Last week, my stepfather passed away unexpectedly. My mom is a wreck. The grieving is compounded by a long standing financial quagmire, her mediocre health and the daunting propect of all those things that just need to be done day in and day out. I am grateful I was able to “drop everything” and travel to the midwest to be here.
Death is daunting not only for the profound loss it suddenly imposes on a routine established over many years of living together, but also for the day-to-day logistics of life. Who pays the bills? Or, for that matter, what bills get paid? Who do you call to inform them that someone has died? What if you were dependent on the deceased person’s income? How do you figure that out? Do I need to hire an attorney? Do we need to relocate the surviving spouse to a more convenient living situation?
I write this not so much to say what I’m going through but so you might ask the questions prior to the loss of a family member. I suspect most of us who step in to “run the house” for awhile are ill prepared to do so. At this point, I have no solid advice, or do’s and dont’s. What I can say is this: talk to those close to you while they are still alive. Try and walk through the scenario of their death. Ask yourself if you know what you would do in the hours, days, weeks and months following their death.

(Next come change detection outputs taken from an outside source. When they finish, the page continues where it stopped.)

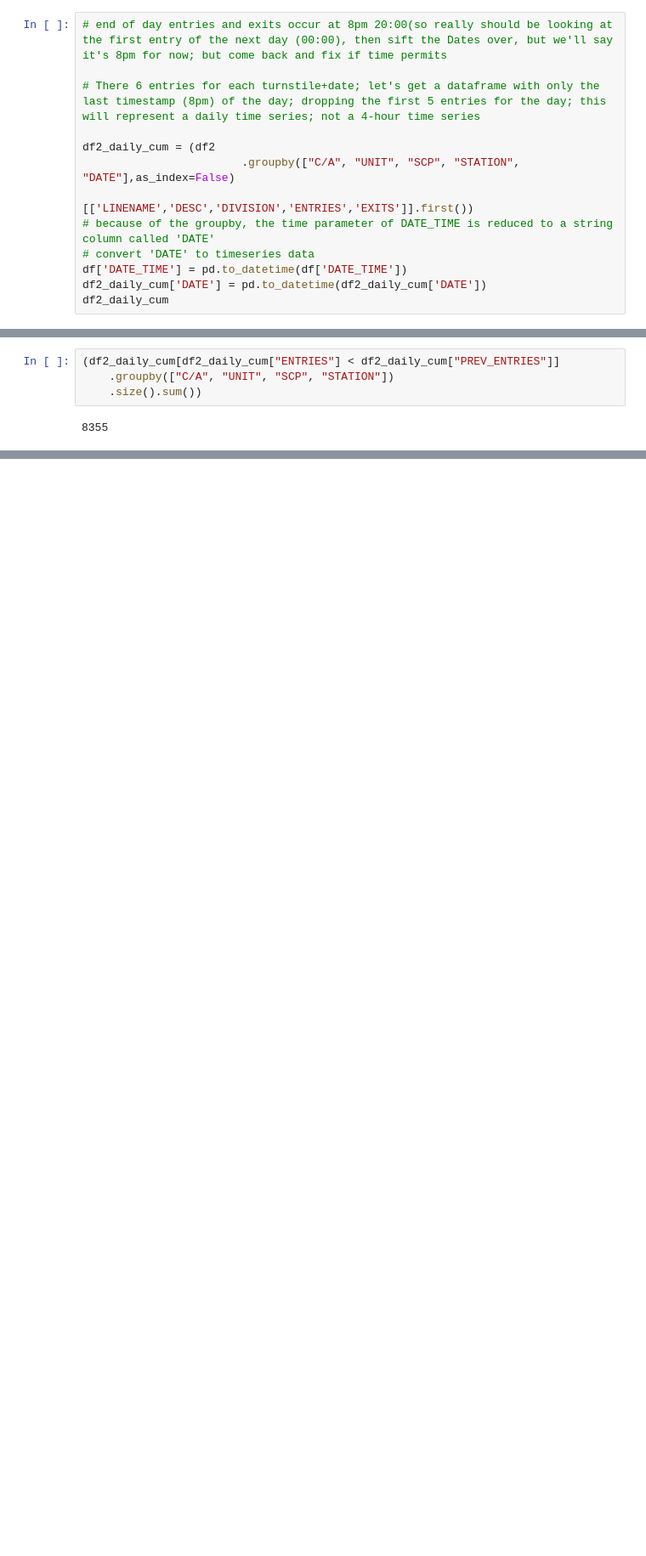
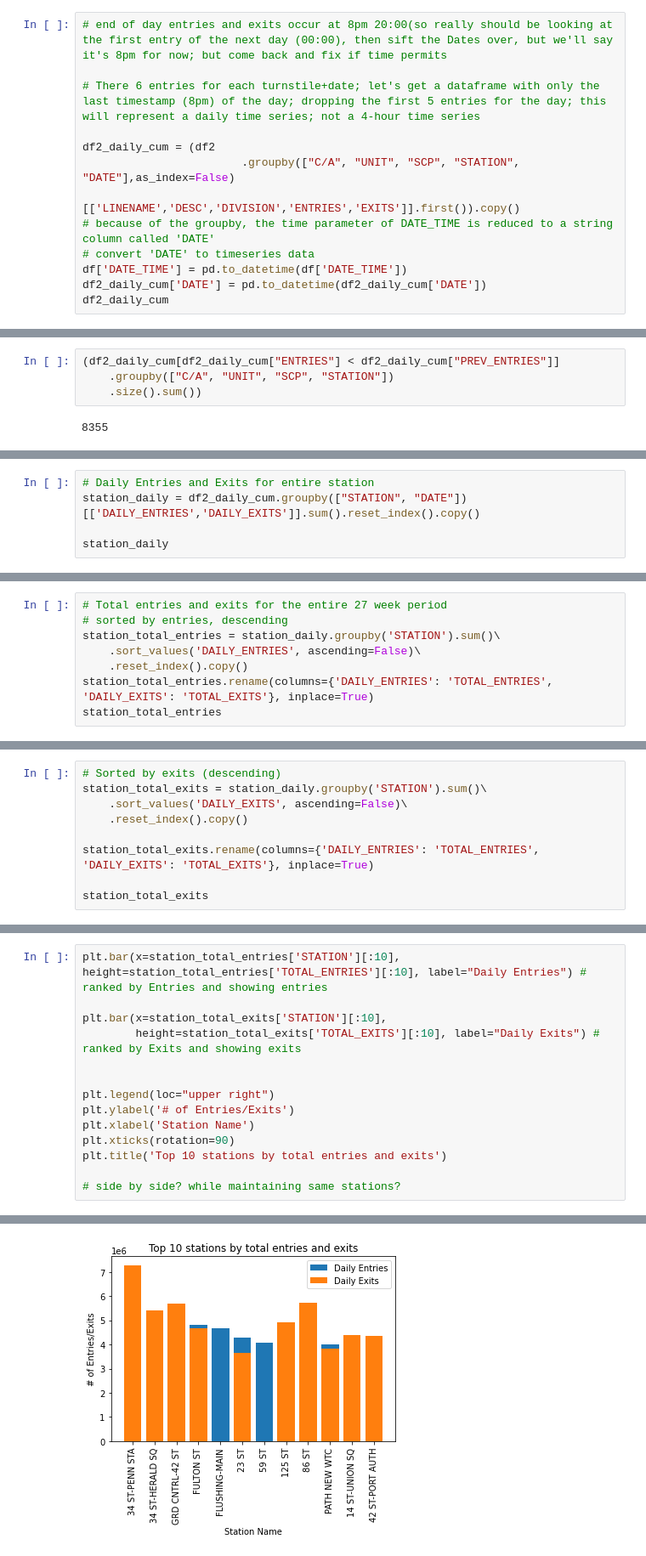
Before and after one commit to jaykwon2/MTA_EDA, a Jupyter notebook: EDA_Project_Jay_Kwon_v1.0.ipynb, the cells around one changed output, grey strips where cells are left out. Shown: that part at 85% size. Drawn from its saved outputs; the diff is of its cells as text; blank space fills up the shorter version.

Commit message:
updated notebook, penn week figure png

```diff
--- a/EDA_Project_Jay_Kwon_v1.0.ipynb
+++ b/EDA_Project_Jay_Kwon_v1.0.ipynb
@@ -307,7 +307,7 @@ df2.drop(["DATE", "TIME"], axis=1, errors="ignore") # ignore errors
 
 df2_daily_cum = (df2
                         .groupby(["C/A", "UNIT", "SCP", "STATION", "DATE"],as_index=False)
-                        [['LINENAME','DESC','DIVISION','ENTRIES','EXITS']].first())
+                        [['LINENAME','DESC','DIVISION','ENTRIES','EXITS']].first()).copy()
 # because of the groupby, the time parameter of DATE_TIME is reduced to a string column called 'DATE'
 # convert 'DATE' to timeseries data
 df['DATE_TIME'] = pd.to_datetime(df['DATE_TIME'])
@@ -712,3 +712,8 @@ station_daily_test
 | 71101 | ZEREGA AV | 2021-01-28 | 891.0 | 1158.0 |
 | 71102 | ZEREGA AV | 2021-01-29 | 884.0 | 1030.0 |
 71103 rows × 4 columns
+# %%
+# Daily Entries and Exits for entire station
+station_daily = df2_daily_cum.groupby(["STATION", "DATE"])[['DAILY_ENTRIES','DAILY_EXITS']].sum().reset_index().copy()
+
+station_daily
@@ -714,0 +734,8 @@ station_daily_test
+# %%
+# Total entries and exits for the entire 27 week period
+# sorted by entries, descending
+station_total_entries = station_daily.groupby('STATION').sum()\
+    .sort_values('DAILY_ENTRIES', ascending=False)\
+    .reset_index().copy()
+station_total_entries.rename(columns={'DAILY_ENTRIES': 'TOTAL_ENTRIES', 'DAILY_EXITS': 'TOTAL_EXITS'}, inplace=True)
+station_total_entries
@@ -714,0 +756,9 @@ station_daily_test
+# %%
+# Sorted by exits (descending)
+station_total_exits = station_daily.groupby('STATION').sum()\
+    .sort_values('DAILY_EXITS', ascending=False)\
+    .reset_index().copy()
+
+station_total_exits.rename(columns={'DAILY_ENTRIES': 'TOTAL_ENTRIES', 'DAILY_EXITS': 'TOTAL_EXITS'}, inplace=True)
+
+station_total_exits
@@ -714,0 +815,15 @@ station_daily_test
+# %%
+plt.bar(x=station_total_entries['STATION'][:10], height=station_total_entries['TOTAL_ENTRIES'][:10], label="Daily Entries") # ranked by Entries and showing entries
+
+plt.bar(x=station_total_exits['STATION'][:10],
+        height=station_total_exits['TOTAL_EXITS'][:10], label="Daily Exits") # ranked by Exits and showing exits
+
+
+plt.legend(loc="upper right")
+plt.ylabel('# of Entries/Exits')
+plt.xlabel('Station Name')
+plt.xticks(rotation=90)
+plt.title('Top 10 stations by total entries and exits')
+
+# side by side? while maintaining same stations?
+# %% [output]
@@ -714,0 +831 @@ station_daily_test
+[figure, added]
```
Also changed, not shown: parts of 31 cells of this notebook, 1 other file.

Imagine one of those lazy Saturday mornings where you’re wondering what you might want to do for fun over the weekend. The phone rings and you see it’s mom calling and you think how its been a little while since you’ve talked to mom. With that first hello, your life takes an unexpected turn down a road you may never have traveled.